= The problem =
Lines in the listing below that contain the string "integrity" are to be found and copied.

= Records for the task =
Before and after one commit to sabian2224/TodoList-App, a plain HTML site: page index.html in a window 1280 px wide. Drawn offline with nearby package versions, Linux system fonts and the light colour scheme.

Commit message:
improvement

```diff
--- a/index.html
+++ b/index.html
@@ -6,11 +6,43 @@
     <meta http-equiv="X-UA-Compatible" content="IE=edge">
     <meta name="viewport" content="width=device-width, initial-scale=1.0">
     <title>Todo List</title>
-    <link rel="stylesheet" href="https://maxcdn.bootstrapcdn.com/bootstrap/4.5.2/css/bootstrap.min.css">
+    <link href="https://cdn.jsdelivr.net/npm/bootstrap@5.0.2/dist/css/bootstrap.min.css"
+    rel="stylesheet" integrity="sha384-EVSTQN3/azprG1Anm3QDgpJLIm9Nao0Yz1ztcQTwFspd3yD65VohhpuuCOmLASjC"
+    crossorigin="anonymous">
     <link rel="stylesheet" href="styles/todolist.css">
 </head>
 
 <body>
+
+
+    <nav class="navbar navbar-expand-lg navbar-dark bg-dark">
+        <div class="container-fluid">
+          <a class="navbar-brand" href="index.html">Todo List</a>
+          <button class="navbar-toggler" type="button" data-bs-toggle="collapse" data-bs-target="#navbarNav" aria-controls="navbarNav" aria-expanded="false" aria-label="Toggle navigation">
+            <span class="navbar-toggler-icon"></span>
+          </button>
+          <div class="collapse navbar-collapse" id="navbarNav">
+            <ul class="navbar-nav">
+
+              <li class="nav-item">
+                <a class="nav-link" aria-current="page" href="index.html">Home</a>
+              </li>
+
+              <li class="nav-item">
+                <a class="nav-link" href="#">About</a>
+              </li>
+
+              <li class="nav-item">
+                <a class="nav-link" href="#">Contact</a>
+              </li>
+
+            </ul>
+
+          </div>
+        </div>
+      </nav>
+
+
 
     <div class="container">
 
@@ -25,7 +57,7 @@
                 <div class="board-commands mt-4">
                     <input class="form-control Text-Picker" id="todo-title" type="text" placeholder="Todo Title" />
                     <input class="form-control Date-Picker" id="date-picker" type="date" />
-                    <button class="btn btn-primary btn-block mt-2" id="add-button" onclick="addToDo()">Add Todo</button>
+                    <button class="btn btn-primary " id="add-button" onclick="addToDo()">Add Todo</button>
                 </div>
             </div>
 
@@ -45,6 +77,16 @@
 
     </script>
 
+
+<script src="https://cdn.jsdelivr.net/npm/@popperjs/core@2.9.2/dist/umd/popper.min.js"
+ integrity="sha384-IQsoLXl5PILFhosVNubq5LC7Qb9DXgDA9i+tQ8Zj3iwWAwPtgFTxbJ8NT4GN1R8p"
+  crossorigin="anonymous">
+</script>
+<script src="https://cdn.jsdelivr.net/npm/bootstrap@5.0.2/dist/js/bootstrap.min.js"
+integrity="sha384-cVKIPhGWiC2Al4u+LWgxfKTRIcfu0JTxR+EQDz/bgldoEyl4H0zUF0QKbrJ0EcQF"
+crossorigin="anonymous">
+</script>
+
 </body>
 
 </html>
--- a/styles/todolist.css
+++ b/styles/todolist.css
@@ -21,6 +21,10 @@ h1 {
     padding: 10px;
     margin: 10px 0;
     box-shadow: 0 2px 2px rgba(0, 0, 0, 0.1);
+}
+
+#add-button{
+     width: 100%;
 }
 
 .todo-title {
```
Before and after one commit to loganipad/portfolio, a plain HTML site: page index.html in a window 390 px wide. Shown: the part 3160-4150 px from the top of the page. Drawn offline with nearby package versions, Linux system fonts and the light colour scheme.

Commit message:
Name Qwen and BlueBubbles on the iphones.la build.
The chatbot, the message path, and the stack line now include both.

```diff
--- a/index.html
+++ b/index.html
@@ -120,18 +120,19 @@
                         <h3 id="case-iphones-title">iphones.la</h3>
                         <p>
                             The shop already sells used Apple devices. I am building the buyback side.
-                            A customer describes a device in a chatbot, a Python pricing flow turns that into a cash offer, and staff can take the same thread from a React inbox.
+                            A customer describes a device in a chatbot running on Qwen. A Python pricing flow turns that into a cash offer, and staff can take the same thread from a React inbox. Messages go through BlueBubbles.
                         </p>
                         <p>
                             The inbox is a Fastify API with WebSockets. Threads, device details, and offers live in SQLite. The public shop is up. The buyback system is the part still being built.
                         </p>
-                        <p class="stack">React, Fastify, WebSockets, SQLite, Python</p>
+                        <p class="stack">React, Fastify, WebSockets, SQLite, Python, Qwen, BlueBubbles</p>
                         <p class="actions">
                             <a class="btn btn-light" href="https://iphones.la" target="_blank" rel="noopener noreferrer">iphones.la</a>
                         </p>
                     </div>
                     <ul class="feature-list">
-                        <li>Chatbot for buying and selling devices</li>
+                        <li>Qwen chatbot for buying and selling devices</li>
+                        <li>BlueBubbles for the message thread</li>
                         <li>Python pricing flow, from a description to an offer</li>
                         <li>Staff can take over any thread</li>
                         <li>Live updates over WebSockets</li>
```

= Result of the exercise =
+    rel="stylesheet" integrity="sha384-EVSTQN3/azprG1Anm3QDgpJLIm9Nao0Yz1ztcQTwFspd3yD65VohhpuuCOmLASjC"
+ integrity="sha384-IQsoLXl5PILFhosVNubq5LC7Qb9DXgDA9i+tQ8Zj3iwWAwPtgFTxbJ8NT4GN1R8p"
+integrity="sha384-cVKIPhGWiC2Al4u+LWgxfKTRIcfu0JTxR+EQDz/bgldoEyl4H0zUF0QKbrJ0EcQF"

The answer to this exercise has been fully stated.